[Stored items]

----------

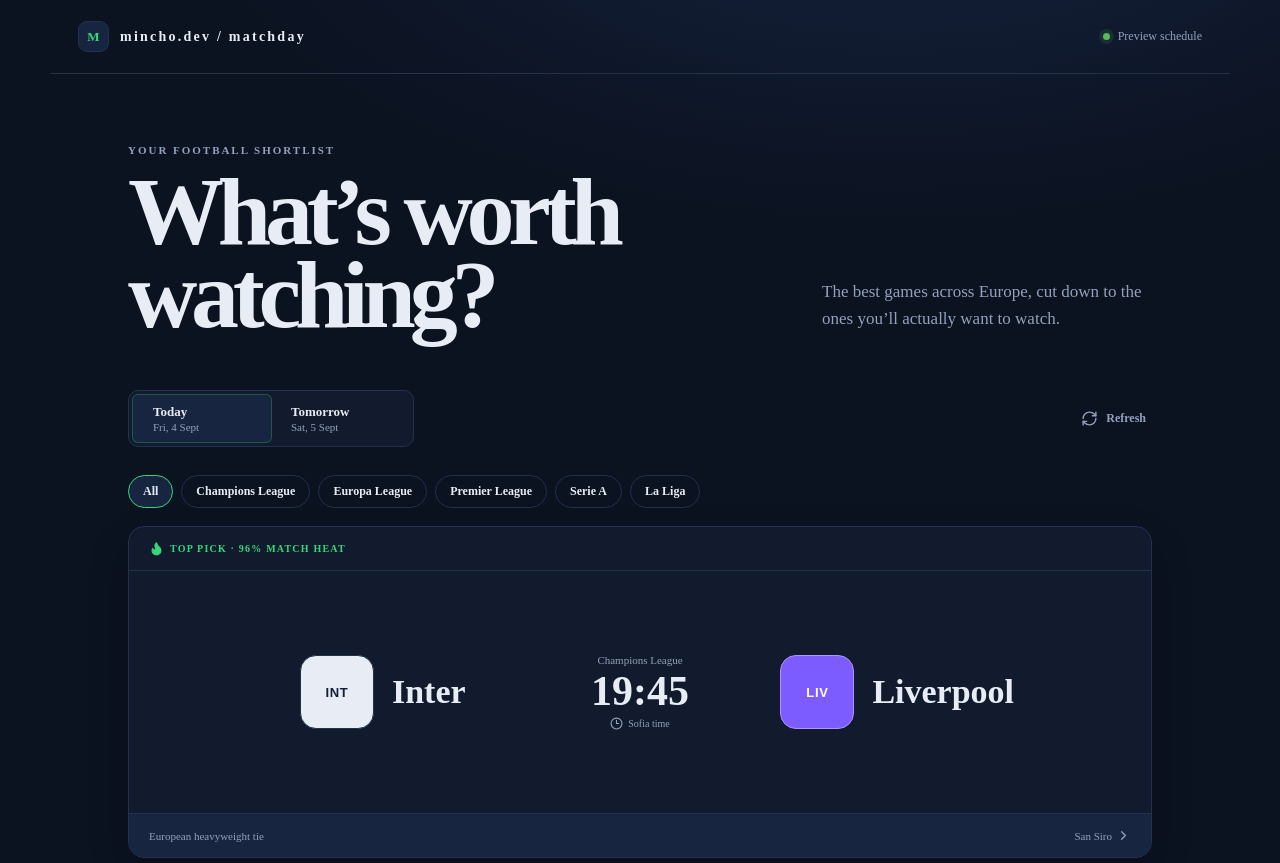
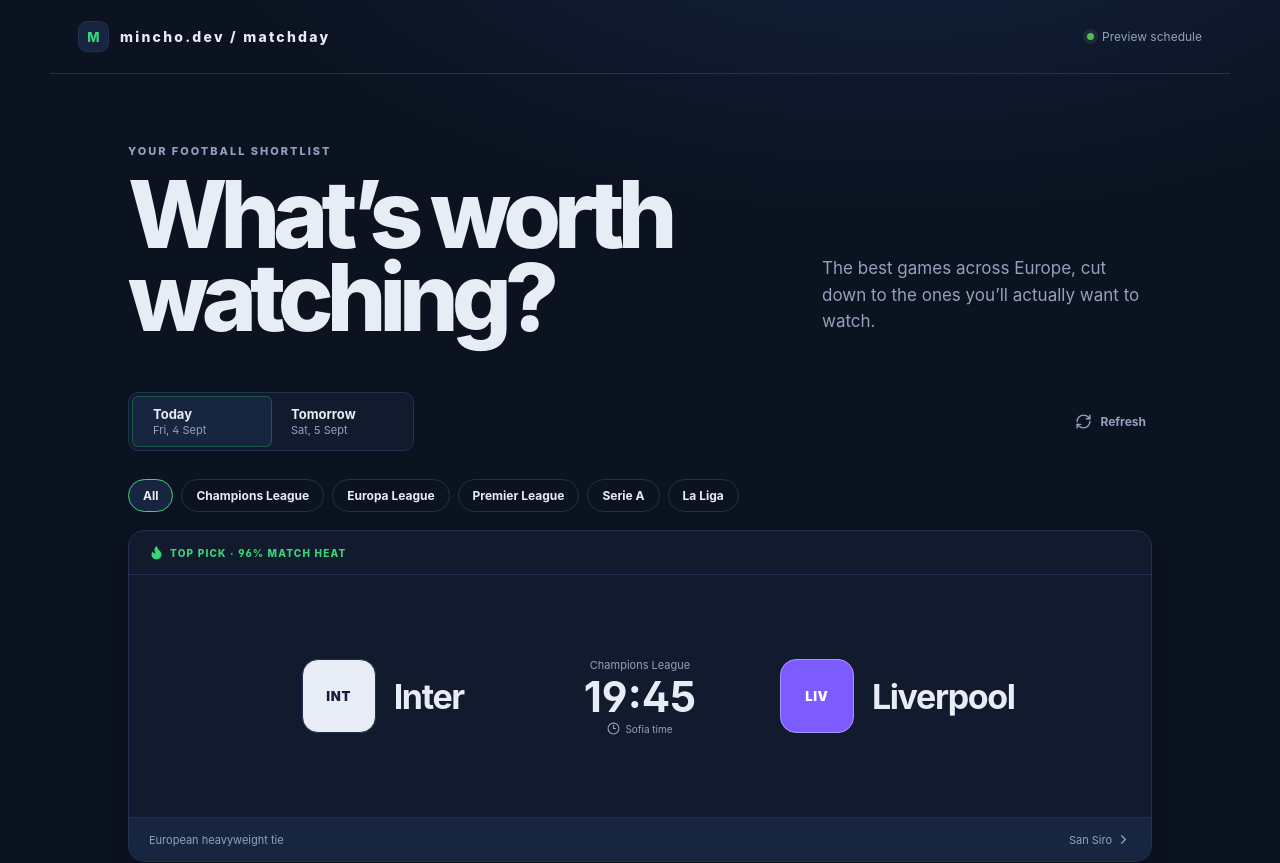
Before and after one commit to MinchoG/matchday, a React (Vite) app: page / in a window 1280 px wide. Shown: the top 863 px of the page. Built offline with nearby package versions, Linux system fonts and the light colour scheme; no server answers.

Commit message:
Modernize Matchday typography

```diff
--- a/app/globals.css
+++ b/app/globals.css
@@ -5,7 +5,7 @@
 :root { --ink:#e7ecf5; --paper:#0b1220; --lime:#37d67a; --line:#22314f; --muted:#93a1bd; --forest:#121b2e; --panel-2:#182541; }
 * { box-sizing: border-box; }
 html { scroll-behavior:smooth; }
-body { margin:0; background:radial-gradient(1200px 600px at 70% -10%,#16233f 0%,var(--paper) 60%); color:var(--ink); font-family:var(--font-geist-sans),Arial,sans-serif; }
+body { margin:0; background:radial-gradient(1200px 600px at 70% -10%,#16233f 0%,var(--paper) 60%); color:var(--ink); font-family:"Avenir Next","SF Pro Display",Inter,-apple-system,BlinkMacSystemFont,"Segoe UI",sans-serif; font-feature-settings:"ss01" 1,"kern" 1; }
 button,a { font:inherit; } button { color:inherit; }
 .site-header { height:74px; display:flex; align-items:center; justify-content:space-between; max-width:1180px; margin:auto; padding:0 28px; border-bottom:1px solid var(--line); }
 .brand { display:flex; align-items:center; gap:11px; color:inherit; text-decoration:none; font-weight:850; font-size:14px; letter-spacing:.16em; }
@@ -15,7 +15,7 @@
 .page-shell { max-width:1080px; margin:auto; padding:70px 28px 60px; }
 .intro-row { display:flex; align-items:end; justify-content:space-between; gap:40px; }
 .eyebrow { margin:0 0 15px; font-size:11px; font-weight:800; letter-spacing:.18em; color:var(--muted); }
-h1 { margin:0; font-size:clamp(54px,8vw,96px); line-height:.86; letter-spacing:-.065em; font-weight:760; }
+h1 { margin:0; max-width:760px; font-size:clamp(52px,8vw,94px); line-height:.88; letter-spacing:-.075em; font-weight:800; text-wrap:balance; }
 .intro-copy { max-width:330px; margin:0 0 4px; font-size:17px; line-height:1.55; color:var(--muted); }
 .controls { display:flex; justify-content:space-between; align-items:center; margin-top:54px; }
 .day-switch { display:flex; border:1px solid var(--line); border-radius:10px; padding:4px; background:var(--forest); }
--- a/src/index.css
+++ b/src/index.css
@@ -1,7 +1,7 @@
 :root { --ink:#e7ecf5; --paper:#0b1220; --lime:#37d67a; --line:#22314f; --muted:#93a1bd; --forest:#121b2e; --panel-2:#182541; }
 * { box-sizing: border-box; }
 html { scroll-behavior:smooth; }
-body { margin:0; background:radial-gradient(1200px 600px at 70% -10%,#16233f 0%,var(--paper) 60%); color:var(--ink); font-family:var(--font-geist-sans),Arial,sans-serif; }
+body { margin:0; background:radial-gradient(1200px 600px at 70% -10%,#16233f 0%,var(--paper) 60%); color:var(--ink); font-family:"Avenir Next","SF Pro Display",Inter,-apple-system,BlinkMacSystemFont,"Segoe UI",sans-serif; font-feature-settings:"ss01" 1,"kern" 1; }
 .app { min-height:100vh; }
 button,a { font:inherit; } button { color:inherit; }
 .site-header { height:74px; display:flex; align-items:center; justify-content:space-between; max-width:1180px; margin:auto; padding:0 28px; border-bottom:1px solid var(--line); }
@@ -12,7 +12,7 @@
 .page-shell { max-width:1080px; margin:auto; padding:70px 28px 60px; }
 .intro-row { display:flex; align-items:end; justify-content:space-between; gap:40px; }
 .eyebrow { margin:0 0 15px; font-size:11px; font-weight:800; letter-spacing:.18em; color:var(--muted); }
-h1 { margin:0; font-size:clamp(54px,8vw,96px); line-height:.86; letter-spacing:-.065em; font-weight:760; }
+h1 { margin:0; max-width:760px; font-size:clamp(52px,8vw,94px); line-height:.88; letter-spacing:-.075em; font-weight:800; text-wrap:balance; }
 .intro-copy { max-width:330px; margin:0 0 4px; font-size:17px; line-height:1.55; color:var(--muted); }
 .controls { display:flex; justify-content:space-between; align-items:center; margin-top:54px; }
 .day-switch { display:flex; border:1px solid var(--line); border-radius:10px; padding:4px; background:var(--forest); }
@@ -22,7 +22,7 @@
 .refresh { display:flex; align-items:center; gap:8px; background:transparent; border:0; font-size:12px; font-weight:700; color:var(--muted); cursor:pointer; }.spin { animation:spin .8s linear infinite; } @keyframes spin { to { transform:rotate(360deg); } }
 .competition-tabs { display:flex; gap:8px; padding:28px 0 18px; overflow:auto; scrollbar-width:none; }.competition-tabs button { flex:none; border:1px solid var(--line); background:transparent; border-radius:999px; padding:8px 14px; font-size:12px; font-weight:650; cursor:pointer; }.competition-tabs button.active { background:var(--panel-2); color:var(--ink); border-color:var(--lime); }
 .spotlight { background:var(--forest); color:var(--ink); border:1px solid var(--line); border-radius:16px; overflow:hidden; box-shadow:0 18px 40px #00000030; }.spotlight-label { display:flex; align-items:center; gap:6px; padding:14px 20px; border-bottom:1px solid var(--line); color:var(--lime); font-size:10px; font-weight:800; letter-spacing:.12em; }
-.spotlight-main { min-height:242px; display:grid; grid-template-columns:1fr 150px 1fr; align-items:center; padding:35px 7%; }.team { display:flex; align-items:center; gap:18px; justify-content:center; font-size:clamp(22px,3vw,34px); }.crest { display:grid; place-items:center; width:74px; height:74px; border-radius:16px; font-family:Arial,sans-serif; font-size:13px; font-weight:900; letter-spacing:.05em; border:1px solid var(--line); }.crest.cream { background:#e7ecf5; color:#12203a; }.crest.red { background:#7c5cff; color:white; border-color:#a896ff; }
+.spotlight-main { min-height:242px; display:grid; grid-template-columns:1fr 150px 1fr; align-items:center; padding:35px 7%; }.team { display:flex; align-items:center; gap:18px; justify-content:center; font-size:clamp(22px,3vw,34px); font-weight:760; letter-spacing:-.04em; }.crest { display:grid; place-items:center; width:74px; height:74px; border-radius:16px; font-size:13px; font-weight:900; letter-spacing:.05em; border:1px solid var(--line); }.crest.cream { background:#e7ecf5; color:#12203a; }.crest.red { background:#7c5cff; color:white; border-color:#a896ff; }
 .kickoff { display:flex; flex-direction:column; align-items:center; text-align:center; }.kickoff small { color:var(--muted); font-size:11px; }.kickoff b { font-size:42px; line-height:1.2; }.kickoff span { display:flex; gap:5px; align-items:center; color:var(--muted); font-size:10px; }
 .spotlight footer { display:flex; justify-content:space-between; padding:14px 20px; background:var(--panel-2); border-top:1px solid var(--line); font-size:11px; color:var(--muted); }.spotlight footer span { display:flex; align-items:center; gap:4px; }
 .section-heading { display:flex; justify-content:space-between; align-items:end; margin:55px 0 17px; }.section-heading .eyebrow { margin-bottom:6px; }.section-heading h2 { margin:0; font-weight:700; font-size:27px; letter-spacing:-.03em; }.section-heading>span { color:var(--muted); font-size:11px; }
```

----------

**Directions**
The result should be every entry, word for word, and no pictures.

**Answer for this exercise**
Before and after one commit to MinchoG/matchday, a React (Vite) app: page / in a window 1280 px wide. Shown: the top 863 px of the page. Built offline with nearby package versions, Linux system fonts and the light colour scheme; no server answers.

Commit message:
Modernize Matchday typography

```diff
--- a/app/globals.css
+++ b/app/globals.css
@@ -5,7 +5,7 @@
 :root { --ink:#e7ecf5; --paper:#0b1220; --lime:#37d67a; --line:#22314f; --muted:#93a1bd; --forest:#121b2e; --panel-2:#182541; }
 * { box-sizing: border-box; }
 html { scroll-behavior:smooth; }
-body { margin:0; background:radial-gradient(1200px 600px at 70% -10%,#16233f 0%,var(--paper) 60%); color:var(--ink); font-family:var(--font-geist-sans),Arial,sans-serif; }
+body { margin:0; background:radial-gradient(1200px 600px at 70% -10%,#16233f 0%,var(--paper) 60%); color:var(--ink); font-family:"Avenir Next","SF Pro Display",Inter,-apple-system,BlinkMacSystemFont,"Segoe UI",sans-serif; font-feature-settings:"ss01" 1,"kern" 1; }
 button,a { font:inherit; } button { color:inherit; }
 .site-header { height:74px; display:flex; align-items:center; justify-content:space-between; max-width:1180px; margin:auto; padding:0 28px; border-bottom:1px solid var(--line); }
 .brand { display:flex; align-items:center; gap:11px; color:inherit; text-decoration:none; font-weight:850; font-size:14px; letter-spacing:.16em; }
@@ -15,7 +15,7 @@
 .page-shell { max-width:1080px; margin:auto; padding:70px 28px 60px; }
 .intro-row { display:flex; align-items:end; justify-content:space-between; gap:40px; }
 .eyebrow { margin:0 0 15px; font-size:11px; font-weight:800; letter-spacing:.18em; color:var(--muted); }
-h1 { margin:0; font-size:clamp(54px,8vw,96px); line-height:.86; letter-spacing:-.065em; font-weight:760; }
+h1 { margin:0; max-width:760px; font-size:clamp(52px,8vw,94px); line-height:.88; letter-spacing:-.075em; font-weight:800; text-wrap:balance; }
 .intro-copy { max-width:330px; margin:0 0 4px; font-size:17px; line-height:1.55; color:var(--muted); }
 .controls { display:flex; justify-content:space-between; align-items:center; margin-top:54px; }
 .day-switch { display:flex; border:1px solid var(--line); border-radius:10px; padding:4px; background:var(--forest); }
--- a/src/index.css
+++ b/src/index.css
@@ -1,7 +1,7 @@
 :root { --ink:#e7ecf5; --paper:#0b1220; --lime:#37d67a; --line:#22314f; --muted:#93a1bd; --forest:#121b2e; --panel-2:#182541; }
 * { box-sizing: border-box; }
 html { scroll-behavior:smooth; }
-body { margin:0; background:radial-gradient(1200px 600px at 70% -10%,#16233f 0%,var(--paper) 60%); color:var(--ink); font-family:var(--font-geist-sans),Arial,sans-serif; }
+body { margin:0; background:radial-gradient(1200px 600px at 70% -10%,#16233f 0%,var(--paper) 60%); color:var(--ink); font-family:"Avenir Next","SF Pro Display",Inter,-apple-system,BlinkMacSystemFont,"Segoe UI",sans-serif; font-feature-settings:"ss01" 1,"kern" 1; }
 .app { min-height:100vh; }
 button,a { font:inherit; } button { color:inherit; }
 .site-header { height:74px; display:flex; align-items:center; justify-content:space-between; max-width:1180px; margin:auto; padding:0 28px; border-bottom:1px solid var(--line); }
@@ -12,7 +12,7 @@
 .page-shell { max-width:1080px; margin:auto; padding:70px 28px 60px; }
 .intro-row { display:flex; align-items:end; justify-content:space-between; gap:40px; }
 .eyebrow { margin:0 0 15px; font-size:11px; font-weight:800; letter-spacing:.18em; color:var(--muted); }
-h1 { margin:0; font-size:clamp(54px,8vw,96px); line-height:.86; letter-spacing:-.065em; font-weight:760; }
+h1 { margin:0; max-width:760px; font-size:clamp(52px,8vw,94px); line-height:.88; letter-spacing:-.075em; font-weight:800; text-wrap:balance; }
 .intro-copy { max-width:330px; margin:0 0 4px; font-size:17px; line-height:1.55; color:var(--muted); }
 .controls { display:flex; justify-content:space-between; align-items:center; margin-top:54px; }
 .day-switch { display:flex; border:1px solid var(--line); border-radius:10px; padding:4px; background:var(--forest); }
@@ -22,7 +22,7 @@
 .refresh { display:flex; align-items:center; gap:8px; background:transparent; border:0; font-size:12px; font-weight:700; color:var(--muted); cursor:pointer; }.spin { animation:spin .8s linear infinite; } @keyframes spin { to { transform:rotate(360deg); } }
 .competition-tabs { display:flex; gap:8px; padding:28px 0 18px; overflow:auto; scrollbar-width:none; }.competition-tabs button { flex:none; border:1px solid var(--line); background:transparent; border-radius:999px; padding:8px 14px; font-size:12px; font-weight:650; cursor:pointer; }.competition-tabs button.active { background:var(--panel-2); color:var(--ink); border-color:var(--lime); }
 .spotlight { background:var(--forest); color:var(--ink); border:1px solid var(--line); border-radius:16px; overflow:hidden; box-shadow:0 18px 40px #00000030; }.spotlight-label { display:flex; align-items:center; gap:6px; padding:14px 20px; border-bottom:1px solid var(--line); color:var(--lime); font-size:10px; font-weight:800; letter-spacing:.12em; }
-.spotlight-main { min-height:242px; display:grid; grid-template-columns:1fr 150px 1fr; align-items:center; padding:35px 7%; }.team { display:flex; align-items:center; gap:18px; justify-content:center; font-size:clamp(22px,3vw,34px); }.crest { display:grid; place-items:center; width:74px; height:74px; border-radius:16px; font-family:Arial,sans-serif; font-size:13px; font-weight:900; letter-spacing:.05em; border:1px solid var(--line); }.crest.cream { background:#e7ecf5; color:#12203a; }.crest.red { background:#7c5cff; color:white; border-color:#a896ff; }
+.spotlight-main { min-height:242px; display:grid; grid-template-columns:1fr 150px 1fr; align-items:center; padding:35px 7%; }.team { display:flex; align-items:center; gap:18px; justify-content:center; font-size:clamp(22px,3vw,34px); font-weight:760; letter-spacing:-.04em; }.crest { display:grid; place-items:center; width:74px; height:74px; border-radius:16px; font-size:13px; font-weight:900; letter-spacing:.05em; border:1px solid var(--line); }.crest.cream { background:#e7ecf5; color:#12203a; }.crest.red { background:#7c5cff; color:white; border-color:#a896ff; }
 .kickoff { display:flex; flex-direction:column; align-items:center; text-align:center; }.kickoff small { color:var(--muted); font-size:11px; }.kickoff b { font-size:42px; line-height:1.2; }.kickoff span { display:flex; gap:5px; align-items:center; color:var(--muted); font-size:10px; }
 .spotlight footer { display:flex; justify-content:space-between; padding:14px 20px; background:var(--panel-2); border-top:1px solid var(--line); font-size:11px; color:var(--muted); }.spotlight footer span { display:flex; align-items:center; gap:4px; }
 .section-heading { display:flex; justify-content:space-between; align-items:end; margin:55px 0 17px; }.section-heading .eyebrow { margin-bottom:6px; }.section-heading h2 { margin:0; font-weight:700; font-size:27px; letter-spacing:-.03em; }.section-heading>span { color:var(--muted); font-size:11px; }
```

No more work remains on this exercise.